The wait for a car loan decision will be shortened dramatically when the Internet replaces the fax machine as the main mode of communication between dealerships and lending institutions.

Next to the customer's dithering over which car to buy, the second most time-consuming phase of the transaction for customers and dealership staff alike is getting the loan approved at terms acceptable to the customer.

But the very methods by which F&I managers communicate with lenders are already undergoing fundamental changes. The good news is that loan applications can be approved or declined within a minute or two when they are submitted over the Internet.

According to research by Killen and Associates, up to 40% of all new auto loan originations will be conducted online by 2005.

The bad news is that customers, before they even visit the dealership, can now arrange their own financing over the Internet, thus taking a potentially huge bite out of dealers' F&I revenues.

"About 5% of our customers arrange their own financing," says Danny Elliott, business manager at Greg James Country Motors, a Rusk, TX, dealership that sells all GM makes except Cadillac. "So we try to sell them extended warranties or whatever else we can. But they're a tough sell because once they've arranged a monthly payment, they generally don't want to increase that payment."

For the other 95% of the dealership's customers, Mr. Elliott is able to obtain loan application decisions in a minute (sometimes less) by using an Internet-based loan application product called CreditConnection.

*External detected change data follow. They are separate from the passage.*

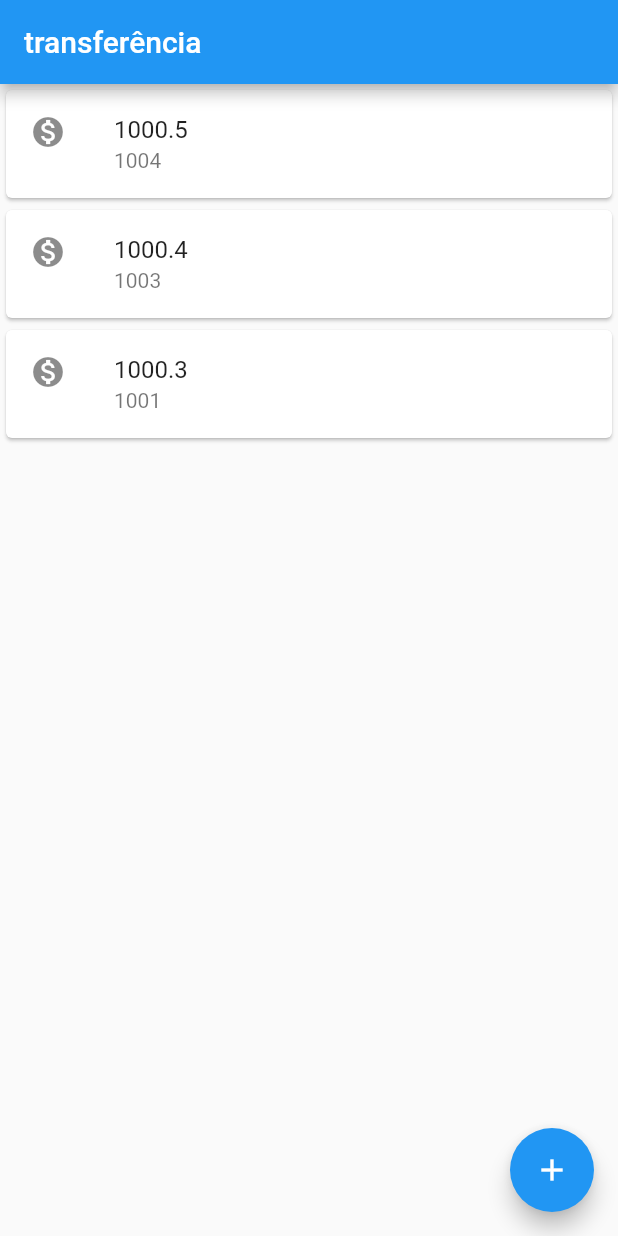
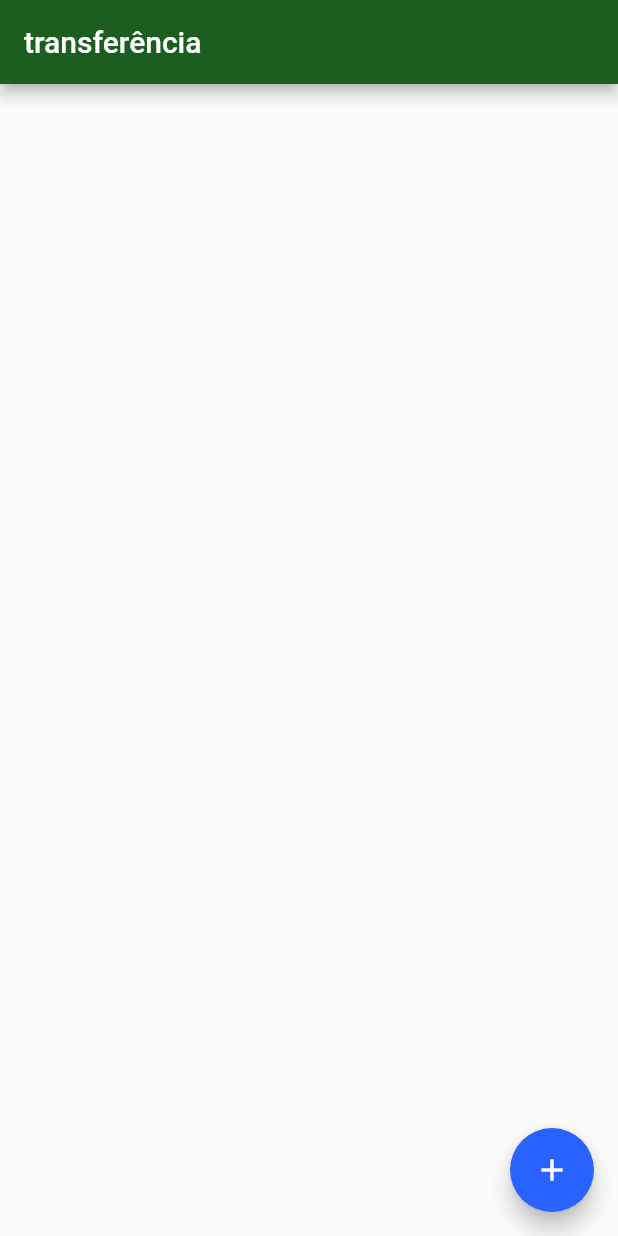
Before and after one commit to wiliamtaesunglee/bytebank-flutter, a Flutter app: the screen it shows after launch, on a phone screen of 412 x 824 dp. Run offline on Flutter 3.47's test engine with Material 2 defaults, Android fonts, the phone set to English and light mode, and no system bars.

Commit message:
feat: pass theme

```diff
--- a/lib/main.dart
+++ b/lib/main.dart
@@ -5,7 +5,16 @@ void main() => runApp(BytebankApp());
 class BytebankApp extends StatelessWidget {
   @override
   Widget build(BuildContext context) {
-    return MaterialApp(home: Scaffold(
+    return MaterialApp(
+      theme: ThemeData(
+        primaryColor: Colors.green[900],
+        accentColor: Colors.blueAccent[700],
+        buttonTheme: ButtonThemeData(
+          buttonColor: Colors.blueAccent[700],
+          textTheme: ButtonTextTheme.accent,
+        ),
+      ),
+      home: Scaffold(
       body: ListaTransferencias()
     ),);
   }
@@ -26,7 +35,7 @@ class FormularioDeTransferencia extends StatelessWidget {
     return Scaffold(appBar: AppBar(
       title: Text('Criando Transferencia'),
       ),
-      body: Column(children: [
+      body: ListView(children: [
         Editor(_controladorCampoNumeroConta, 'Numero da conta', '0000',),
         Editor(_controladorCampoValor, 'Número da conta', '0000', icone: Icons.monetization_on),
         RaisedButton(
@@ -82,8 +91,13 @@ class Editor extends StatelessWidget {
 
 /******************* LISTA DE TRANSFERENCIA ********************/
 
-class ListaTransferencias extends StatelessWidget {
+class ListaTransferencias extends StatefulWidget {
+  final List<Transferencia?> _transferencias = [];
   @override
+  State<StatefulWidget> createState() {
+    return ListaTransferenciaState();
+  }
+
   Widget build(BuildContext context) {
     return Scaffold(
       floatingActionButton: FloatingActionButton(
@@ -95,15 +109,18 @@ class ListaTransferencias extends StatelessWidget {
           future.then((transferenciaRecebida) {
             debugPrint('chegou no then do future');
             debugPrint('$transferenciaRecebida');
+            _transferencias.add(transferenciaRecebida);
           });
         }
       ),
       appBar: Header('transferência'),
-      body: Column(children: [
-      ItemTransferencia(Transferencia(1000.5, 1004)),
-      ItemTransferencia(Transferencia(1000.4, 1003)),
-      ItemTransferencia(Transferencia(1000.3, 1001))
-    ],),
+      body: ListView.builder(
+        itemCount: _transferencias.length,
+        itemBuilder: (context, indice) {
+          final transferencia = _transferencias[indice];
+          return ItemTransferencia(transferencia!);
+        }
+      ),
     );
   }
 }
@@ -138,6 +155,40 @@ class ItemTransferencia extends StatelessWidget {
   }
 }
 
+class ListaTransferenciaState extends State<ListaTransferencias> {
+  final List<Transferencia?> _transferencias = [];
+  @override
+  Widget build(BuildContext context) {
+    return Scaffold(
+      floatingActionButton: FloatingActionButton(
+        child: Icon(Icons.add),
+        onPressed: () {
+          final Future<Transferencia?> future = Navigator.push(context, MaterialPageRoute(builder: (ctx) {
+            return FormularioDeTransferencia();
+          }));
+          future.then((transferenciaRecebida) {
+            debugPrint('chegou no then do future');
+            debugPrint('$transferenciaRecebida');
+            if (transferenciaRecebida != null) {
+              setState(() => {
+                _transferencias.add(transferenciaRecebida)
+              });
+            }
+          });
+        }
+      ),
+      appBar: Header('transferência'),
+      body: ListView.builder(
+        itemCount: _transferencias.length,
+        itemBuilder: (context, indice) {
+          final transferencia = _transferencias[indice];
+          return ItemTransferencia(transferencia!);
+        }
+      ),
+    );
+  }
+}
+
 // class ListaDeTransferenciaState extends State<ListaTransferencias> {
 //   List<Transferencia> _transferencias = [];
 
@@ -150,16 +201,16 @@ class ItemTransferencia extends StatelessWidget {
 //       floatingActionButton: FloatingActionButton(
 //         child: Icon(Icons.add),
 //         onPressed: () {
-//           Future<Transferencia?> future = Navigator.push(context, MaterialPageRoute(builder: (ctx)) {
+//           Future<Transferencia?> future = Navigator.push(context, MaterialPageRoute(builder: (ctx) {
 //             return FormularioDeTransferencia();
-//           });
+//           }),);
 
 //           future.then((transferenciaParaAdicionar) {
 //             debugPrint('Recebeu a transferencia para adicionar na lista: $transferenciaParaAdicionar');
 
 //             if (transferenciaParaAdicionar != null) {
 //               setState(() {
-//                 _transferencias.add(transferenciaParaAdicionar)
+//                 _transferencias.add(transferenciaParaAdicionar);
 //               });
 //             }
 //           });
@@ -167,8 +218,7 @@ class ItemTransferencia extends StatelessWidget {
 //       ),
 //       body: ListView.builder(itemBuilder: (ctx, index) {
 //         Transferencia transferencia = _transferencias[index];
-//         return ItemTransferencia(transferencia, Icons.monetization_on);
-//       })
+//         return ItemTransferencia(transferencia);
+//       }),
 //     );
 //   }
-// }
```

Developed by Annapolis Junction, MD-based CMSI (Credit Management Solutions, Inc.), CreditConnection completely automates the credit check, credit scoring, and loan application submission processes by linking subscribing dealerships and lending institutions through the Internet.

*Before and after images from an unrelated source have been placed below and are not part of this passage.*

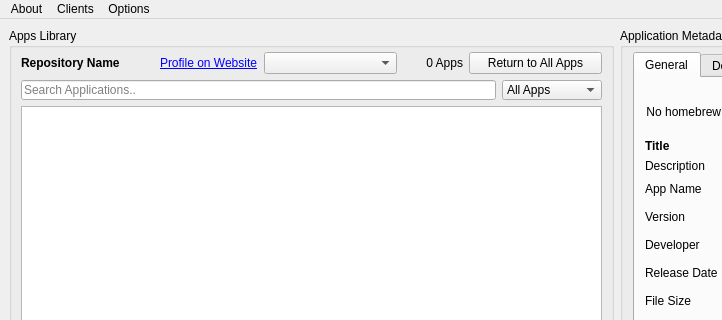
First picture: the form in gui/united.ui, repository dhtdht020/osc-dl, before the edit; both pictures show x 0 to 722 and y 0 to 320 of the 900 by 425 pixel window.
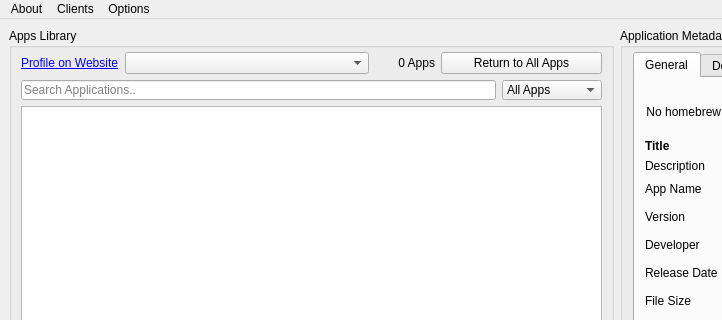
Second picture: the form after the edit.

Commit message: Removed redundant repository name label

Patch:
```diff
--- a/gui/united.ui
+++ b/gui/united.ui
@@ -72,21 +72,6 @@
           <property name="bottomMargin">
            <number>0</number>
           </property>
-          <item>
-           <widget class="QLabel" name="RepositoryNameLabel">
-            <property name="font">
-             <font>
-              <bold>true</bold>
-             </font>
-            </property>
-            <property name="styleSheet">
-             <string notr="true"/>
-            </property>
-            <property name="text">
-             <string>Repository Name</string>
-            </property>
-           </widget>
-          </item>
           <item>
            <widget class="QLabel" name="ViewDevWebsite">
             <property name="sizePolicy">
@@ -114,12 +99,6 @@
             <property name="enabled">
              <bool>true</bool>
             </property>
-            <property name="maximumSize">
-             <size>
-              <width>161</width>
-              <height>16777215</height>
-             </size>
-            </property>
            </widget>
           </item>
           <item>
```
The commit also changes 2 other files.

Says Mr. Elliott, "We can contract the customer while they're still in the showroom rather than have to send them away for a couple of days and maybe have them start shopping other dealerships while we're all waiting for a loan decision."

Says Greg Stewart, finance director at Koons Buick, Pontiac, GMC, VW and Mazda in Marlow Heights, MD. "I gave it a try when a supervisor at a bank we do business with mentioned that if you're on CreditConnection, your loan application goes to the top of the list, as opposed to faxing an application, which then gets queued into line behind all the others the lender has on his desk right then.

"We do about 600 cars a month. I hardly have time to see my wife and kids, let alone wait in line for loan approvals."

The speed of electronic loan processing benefits lenders, too, since a quick turnaround from a lending institution gives F&I managers incentive to use that lender again.

"CreditConnection give me decision history reports that allow me to monitor a lender's performance," says Mr. Elliott. "I can see at a glance what decisions lenders have given me, the date of every decision, and how fast they were in accepting or declining the deal."

Another benefit appreciated by Mr. Stewart is the help CreditConnection provides him in spotting decisions.

"This system helps us make the difficult decisions, the ones that make you wonder if you shouldn't wait for lender approval before you put the customer on contract or not. We used to have to put a customer like that off for a day, but now we can get a decision in minutes.

"The system also lets us know if we need any further documentation or stipulations for the bank. When you have to wait two days for a loan approval and then inform the customer that you need more information, that can be irritating to the customer. It'll show up later in a CSI survey."

Founded in 1987 by Jim De-Francesco and Scott Freiman, the CreditConnection concept was first developed to serve the needs of Mr. DeFrancesco's own car loan financing company. Today, CreditConnection also supports the marine and RV retailing industries.

Because CMSI has patented its electronic car loan application processing system, CreditConnection is the only Internet-based product of its kind currently available.

CMSI is currently working with 22 lending institutions and more than 500 dealerships in the U.S. and Canada, including a number of Driver's Mart stores and all CarMax stores. Some of the nation's largest lenders are CreditConnection clients, including GMAC, Wachovia, Bank of America, Regions Bank, and Wells Fargo,.

Non-prime CreditConnection lenders include AmeriCredit and TranSouth. Institutions dealing in both prime and non-prime loans include Bank One, NationsBank, Suntrust, and WFS Financial.

"As we were working to automate loan application processing for the banks," says CMSI executive VP Scott Freiman, "we thought it would be great to build an electronic connection to car dealers. The problem was coming out with a standard that both dealers and lenders would embrace, so we had to devise a very open system that would be acceptable to multiple clients."

Another key for any company hoping to provide e-business solutions for F&I managers, says Mr. Freiman, is to have established relationships with both dealers and lenders.

"It's getting the relationships with lenders that's the hardest part," he says. "Anyone can drop a credit application to a lender by e-mail, but the systems the lender have that automate the credit scoring process are very sophisticated. It can take six months to two years to design and install such a system."

CreditConnection is priced according to the volume of applications submitted by a dealership, according to Mr. Freiman. "A dealership that sells 50 cars a month will pay about $475 per month for CreditConnection," he reports, "whereas some of the larger megadealer companies may pay several thousand dollars monthly. Lenders also pay on a per/inquiry-received basis."